But the former first lady claims that wasn't her goal. She writes that she wanted to "make this about more than government." Obama believed a "human appeal" was better than a "regulatory one" in order to convince companies that supply school lunches and produce soft drinks to make changes. It was better to "collaborate," she writes, than to "pick a fight."

Obama was wary of using politics to accomplish her goals. "I wasn't interested in following the tenets of the political world or appearing on Sunday morning news shows," she writes. Still, it seems like it would be impossible for her to carry out all of her plans without politics. It was a memorandum signed in February 2010 by President Barack Obama, after all, that created what she describes as "a first-of-its-kind federal task force on childhood obesity."

Michelle Obama's efforts continued throughout 2010 as she advocated for the passage of the Healthy, Hunger-Free Kids Act, which is most famous for setting nutrition standards for school lunches around the country. Obama notes that while she was "generally happy to stay out of politics and policy making," this was her "big fight—the issue for which I was willing to hurl myself into the ring."

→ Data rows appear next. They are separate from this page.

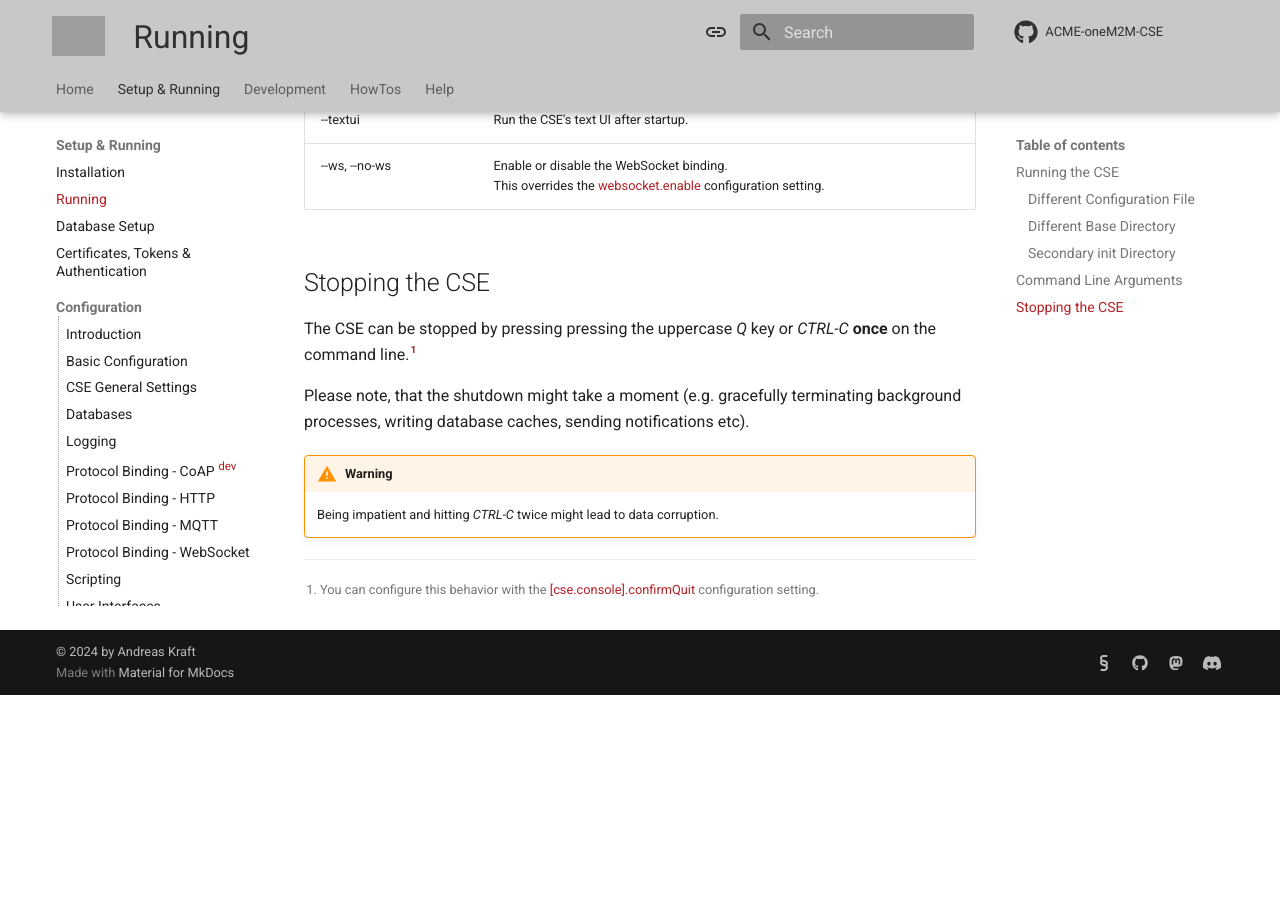
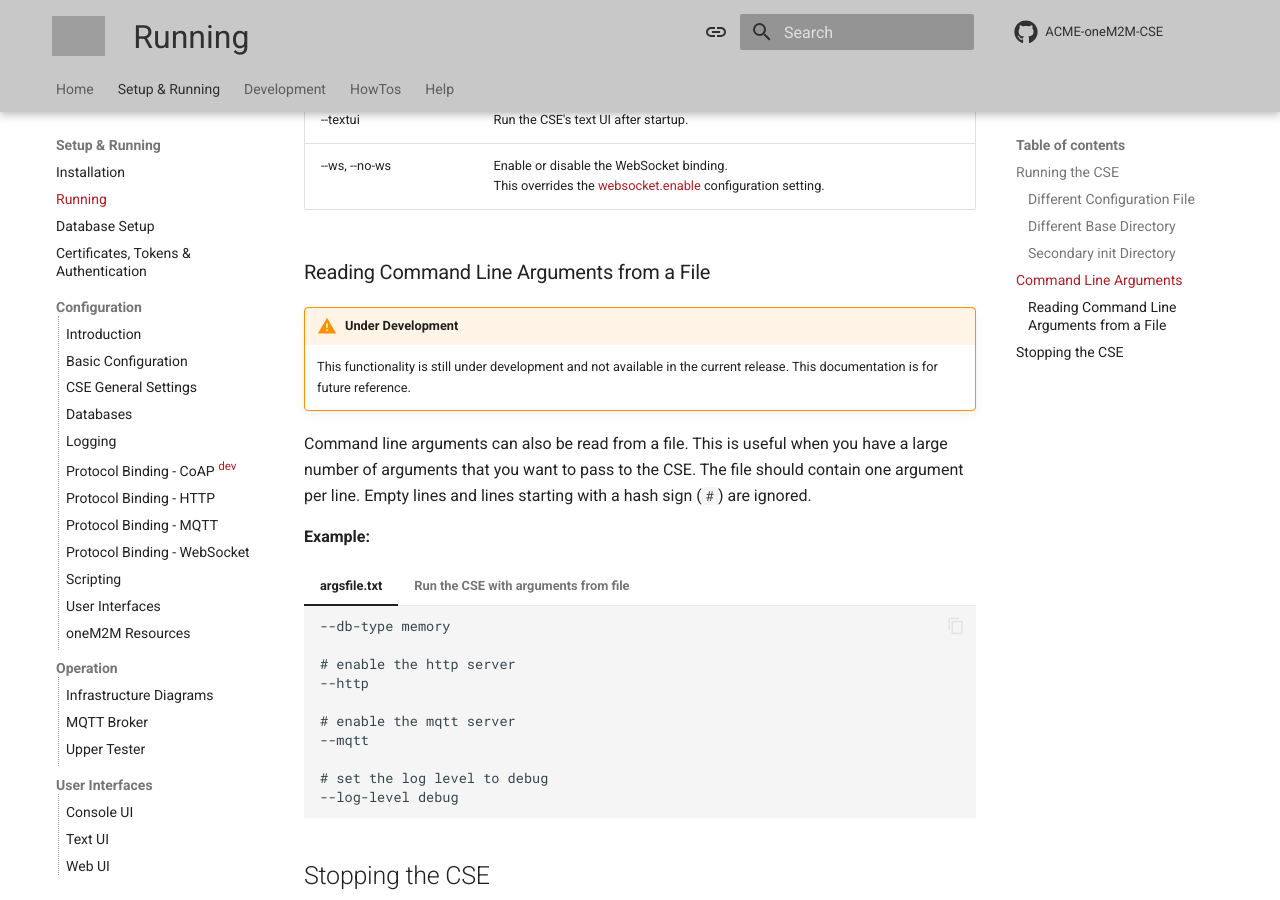
Before and after one commit to ankraft/ACME-oneM2M-CSE-mkdocs, an MkDocs documentation site: the page built from docs/setup/Running.md, in a window 1280 px wide and 900 px high, scrolled down 2767 px. Built offline with MkDocs 1.6.1 and Material for MkDocs 9.7.7, drawn with Linux system fonts in a browser that asks for light colours; comment, search, counter and statistics services are not loaded; before the commit the page ends 3462 px from its top, so only the background shows below that; grey boxes are pictures that could not be loaded.

Commit message:
Added documentation for reading command line arguments from a file

````diff
--- a/docs/setup/Running.md
+++ b/docs/setup/Running.md
@@ -90,6 +90,36 @@
 | --ws, --no-ws                                            | Enable or disable the WebSocket binding.<br />This overrides the [websocket.enable](../setup//Configuration-ws.md#general-settings) configuration setting.              |
 
 
+### Reading Command Line Arguments from a File
+
+!!! warning "Under Development"
+	This functionality is still under development and not available in the current release. This documentation is for future reference.
+
+Command line arguments can also be read from a file. This is useful when you have a large number of arguments that you want to pass to the CSE. The file should contain one argument per line. Empty lines and lines starting with a hash sign (`#`) are ignored.
+
+**Example:**
+
+=== "argsfile.txt"
+
+	```plaintext
+	--db-type memory
+
+	# enable the http server
+	--http
+
+	# enable the mqtt server
+	--mqtt
+
+	# set the log level to debug
+	--log-level debug
+	```
+
+=== "Run the CSE with arguments from file"
+
+	```bash
+	acmecse @argsfile.txt
+	```
+
 
 ## Stopping the CSE
 
````
Also changed, not shown: mkdocs.yml (line endings or trailing spaces).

It was a fight she won. Republicans took back control of the House in the 2010 midterms, but President Obama "made the effort a priority in his dealings with lawmakers, knowing that his ability to make sweeping legislative changes was about to diminish," she writes. The president signed the bill into law in December.

The first lady saw this as a big success. Among other things, the bill "added more fresh fruits and vegetables, whole grains, and low-fat dairy to roughly forty-three million meals served daily," Obama writes. "For me, it was a straightforward good thing—a potent, ground-level way to address childhood obesity."

Obama's motives were admirable—healthier children is a worthy goal. The problem is having the federal government tell schools what they can and can't serve to students. As lawyer and food policy expert Baylen Linnekin has explained in Reason, the changes that came about thanks to the Healthy, Hungry-Free Kids Act were not for the better. Not only did food costs go up, but many students decided the quality of the healthier meals was so bad that the food wasn't even worth eating, meaning that lots of food went to waste.

In 2014, Reason's Robby Soave even took note of the sarcastic Twitter label #ThanksMichelleObama, which students used to share pictures of their less-than-appetizing lunches.

Reason's Elizabeth Nolan Brown has noted that school cafeterias should certainly be encouraged to serve healthier food. But as she pointed out, "setting highly specific and ironclad rules for schools across the country crosses the line." The federal government can't possibly know what will work best for each school better than local officials and actual school administrators.

In a 2014 piece for Time magazine, Reason's Nick Gillespie may have put it best: "If we can't trust our schools to figure out how best to fill their students' stomachs, why the hell are we forcing our children to attend such institutions in the first place?"

Michelle Obama seems to have had pure motives when it came to decreasing childhood obesity. Unfortunately, decreasing individual choice wasn't the answer.